Exact repetition of the data below is required.

Modification records:

━━━━━━━━━━━━━━━━━━━━

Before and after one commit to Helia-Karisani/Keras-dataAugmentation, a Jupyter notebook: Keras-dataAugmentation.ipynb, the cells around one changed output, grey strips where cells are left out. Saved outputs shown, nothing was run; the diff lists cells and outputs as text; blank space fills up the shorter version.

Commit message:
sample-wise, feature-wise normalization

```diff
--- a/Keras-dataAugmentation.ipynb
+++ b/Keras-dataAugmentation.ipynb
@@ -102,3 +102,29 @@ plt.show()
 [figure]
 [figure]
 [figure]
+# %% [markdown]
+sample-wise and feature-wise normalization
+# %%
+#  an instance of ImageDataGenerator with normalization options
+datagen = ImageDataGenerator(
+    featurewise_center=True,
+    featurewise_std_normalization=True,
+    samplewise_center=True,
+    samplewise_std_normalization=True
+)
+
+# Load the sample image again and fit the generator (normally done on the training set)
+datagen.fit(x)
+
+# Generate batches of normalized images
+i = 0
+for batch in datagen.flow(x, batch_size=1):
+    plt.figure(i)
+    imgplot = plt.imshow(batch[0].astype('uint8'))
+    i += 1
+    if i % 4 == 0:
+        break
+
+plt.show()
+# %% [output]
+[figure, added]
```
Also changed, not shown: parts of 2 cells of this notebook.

━━━━━━━━━━━━━━━━━━━━

Completed exercise:
Before and after one commit to Helia-Karisani/Keras-dataAugmentation, a Jupyter notebook: Keras-dataAugmentation.ipynb, the cells around one changed output, grey strips where cells are left out. Saved outputs shown, nothing was run; the diff lists cells and outputs as text; blank space fills up the shorter version.

Commit message:
sample-wise, feature-wise normalization

```diff
--- a/Keras-dataAugmentation.ipynb
+++ b/Keras-dataAugmentation.ipynb
@@ -102,3 +102,29 @@ plt.show()
 [figure]
 [figure]
 [figure]
+# %% [markdown]
+sample-wise and feature-wise normalization
+# %%
+#  an instance of ImageDataGenerator with normalization options
+datagen = ImageDataGenerator(
+    featurewise_center=True,
+    featurewise_std_normalization=True,
+    samplewise_center=True,
+    samplewise_std_normalization=True
+)
+
+# Load the sample image again and fit the generator (normally done on the training set)
+datagen.fit(x)
+
+# Generate batches of normalized images
+i = 0
+for batch in datagen.flow(x, batch_size=1):
+    plt.figure(i)
+    imgplot = plt.imshow(batch[0].astype('uint8'))
+    i += 1
+    if i % 4 == 0:
+        break
+
+plt.show()
+# %% [output]
+[figure, added]
```
Also changed, not shown: parts of 2 cells of this notebook.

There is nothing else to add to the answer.